- **AVAILABLE RECORDS**
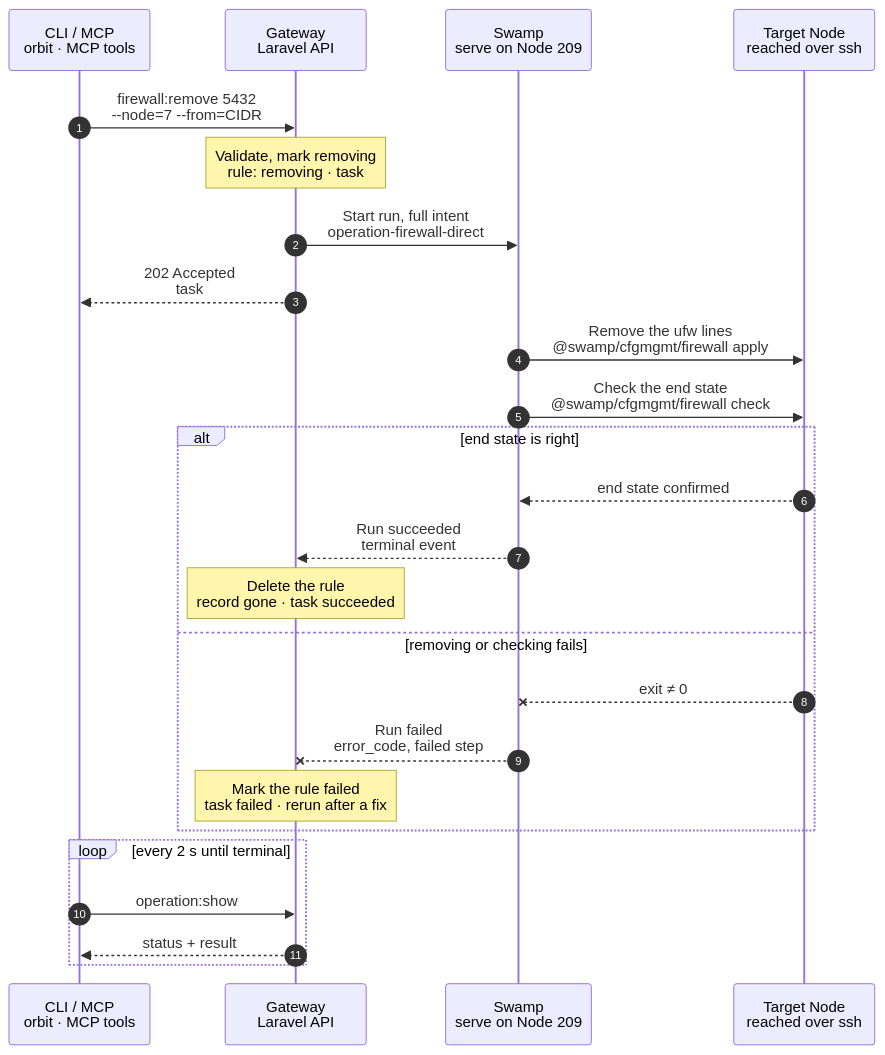
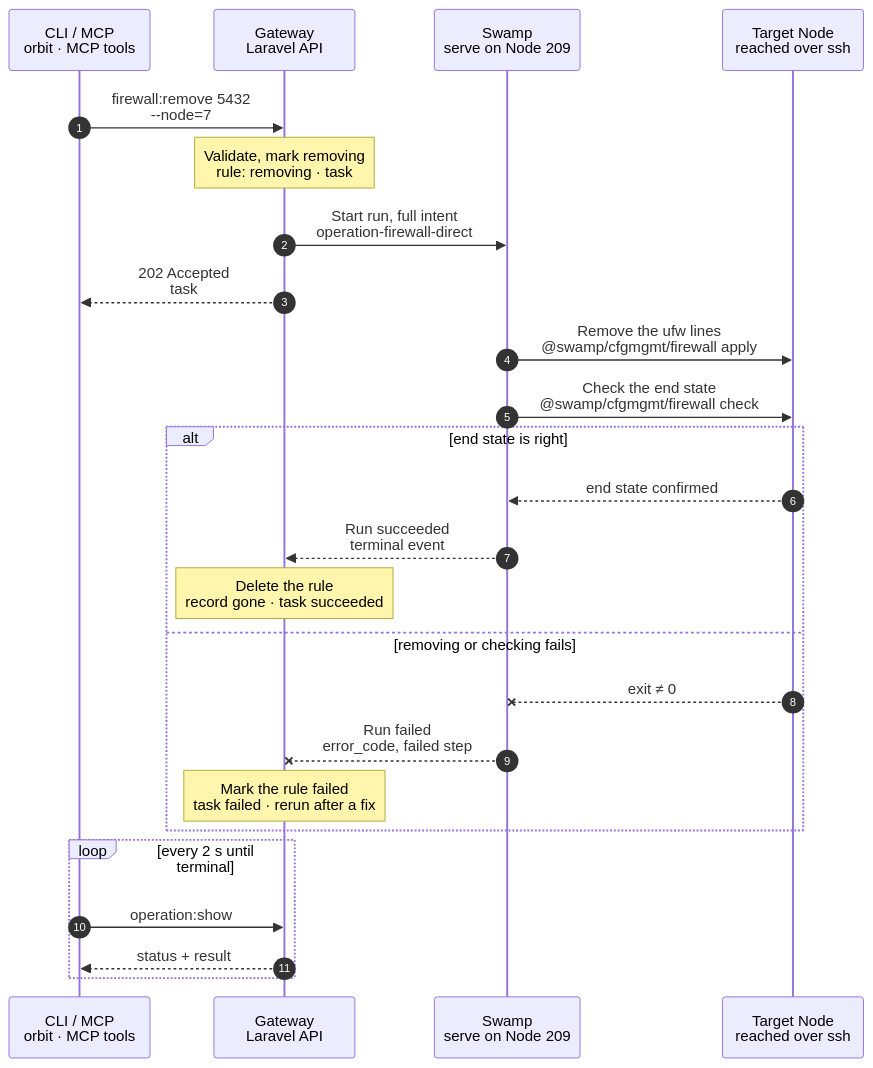
The diagram in docs/cli/firewall/remove.mmd (hardimpactdev/orbit), drawn with Mermaid before and after one commit. The commit also changed 7 other files, not shown here.

Commit message:
docs(env,firewall,doctor,github): draw required parameters on the main path (flow rule 23)

```diff
--- a/docs/cli/firewall/remove.mmd
+++ b/docs/cli/firewall/remove.mmd
@@ -1,92 +1,94 @@
 sequenceDiagram
   %% Target design: ADR 0244 task, ADR 0241 allowlists, DECISIONS R1-R4 + 5 (process.stop shape, shared SSH identity). Same shape as firewall.allow.
   %% status: reviewed
   %% command: firewall:remove
   %% kind: firewall.remove
   autonumber
   %% lane CLI icon=terminal pill=caller tone=gray
   %% lane GW icon=gateway pill=intent tone=blue
   %% lane SW icon=workflow pill=executes tone=green
   %% lane N icon=server pill=target tone=amber
   participant CLI as CLI / MCP<br/>orbit · MCP tools
   participant GW as Gateway<br/>Laravel API
   participant SW as Swamp<br/>serve on Node 209
   participant N as Target Node<br/>reached over ssh
-  CLI->>GW: firewall:remove 5432<br/>--node=7 --from=CIDR
+  CLI->>GW: firewall:remove 5432<br/>--node=7
   %%> Command:
-  %%> - `orbit firewall:remove 5432 --node=7 --from=10.6.0.0/24`
+  %%> - `orbit firewall:remove 5432 --node=7`
   %%> - syntax: `<port> --node=ID [--from=SOURCE] [--protocol=tcp|udp]`
   %%> Input:
   %%> - the port as the argument, and the Node
   %%> - `--from` and `--protocol` only when several rules share the port
+  %%> Confirmation:
+  %%> - the CLI asks before removal; `--yes` confirms without a prompt
   %%> Who can call it:
   %%> - the `orbit` CLI and the MCP tool send the same request
   Note over GW: Validate, mark removing<br/>rule: removing · task #5131
   %%> Requirements:
   %%> - your Node has an access grant to Node 7
   %%> - exactly one rule on Node 7 matches the port, source and protocol
   %%> - no other firewall change runs on Node 7; the Gateway holds one lock per Node
   %%> Works out what to keep:
   %%> - a ufw line that another rule, or a rule Orbit itself needs, also uses stays on the Node
   %%> - only lines that belong to this rule alone are removed
   %%> Result:
   %%> - the rule for port 5432 recorded as removing
   %%> - task #5131 recorded with the full intent
   %%> - nothing has happened on the Node yet
   GW->>SW: Start run, full intent<br/>operation-firewall-direct
   %%> What it does:
   %%> - starts one Swamp run on serve (Node 209)
   %%> Inputs:
   %%> - the ufw lines to remove, and the lines that must stay
   %%> - Node 7's address and SSH host keys; the SSH identity comes from the `swamp` role
   GW-->>CLI: 202 Accepted<br/>task #5131
   %%> What you get:
   %%> - the task number, at once
   %%> Next:
   %%> - the CLI follows the task with `operation:show`
   SW->>N: Remove the ufw lines<br/>@swamp/cfgmgmt/firewall apply
   %%> How:
   %%> - Swamp reaches Node 7 over SSH from 209, with the official `@swamp/cfgmgmt/firewall` behavior
   %%> What it does:
   %%> - removes each line that belongs to this rule alone
   %%> - a line that is already gone is skipped
   %%> - for an allowlist rule, it also removes the rule's ordered block of lines
   SW->>N: Check the end state<br/>@swamp/cfgmgmt/firewall check
   %%> What it does:
   %%> - reads ufw back: removed lines are gone, and kept lines are still there
   %%> Why:
   %%> - the rule only counts as removed when ufw shows it
   alt end state is right
     N-->>SW: end state confirmed
     %%> Returns:
     %%> - the check passed
     SW-->>GW: Run succeeded<br/>terminal event
     %%> How the Gateway learns it:
     %%> - its shared run reader sees the terminal event; Swamp never calls the Gateway
     Note over GW: Delete the rule<br/>record gone · task succeeded
     %%> Result:
     %%> - the rule for port 5432 is deleted from the Gateway
     %%> - task #5131 succeeds
   else removing or checking fails
     N--xSW: exit ≠ 0
     %%> When:
     %%> - ufw refuses the change, SSH fails, or the end state is wrong
     SW--xGW: Run failed<br/>error_code, failed step
     %%> The Gateway reads:
     %%> - which step failed and its error code
     Note over GW: Mark the rule failed<br/>task failed · rerun after a fix
     %%> Result:
     %%> - the rule for port 5432 stays, marked failed, so you can see it
     %%> - task #5131 fails
     %%> On the Node:
     %%> - lines removed before the failure stay removed; there is no rollback
     %%> - that is safe: a rerun skips lines that are already gone
   end
   loop every 2 s until terminal
     CLI->>GW: operation:show #5131
     %%> What it does:
     %%> - asks for the task's status every 2 seconds until it has ended
     GW-->>CLI: status + result
     %%> Returns:
     %%> - the current status, and the result once the task has ended
   end
```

- **WHAT TO PRODUCE**
Line count for the string "that": please say how many lines in the entries above contain it, with no other words.

- **ANSWER BOX**
6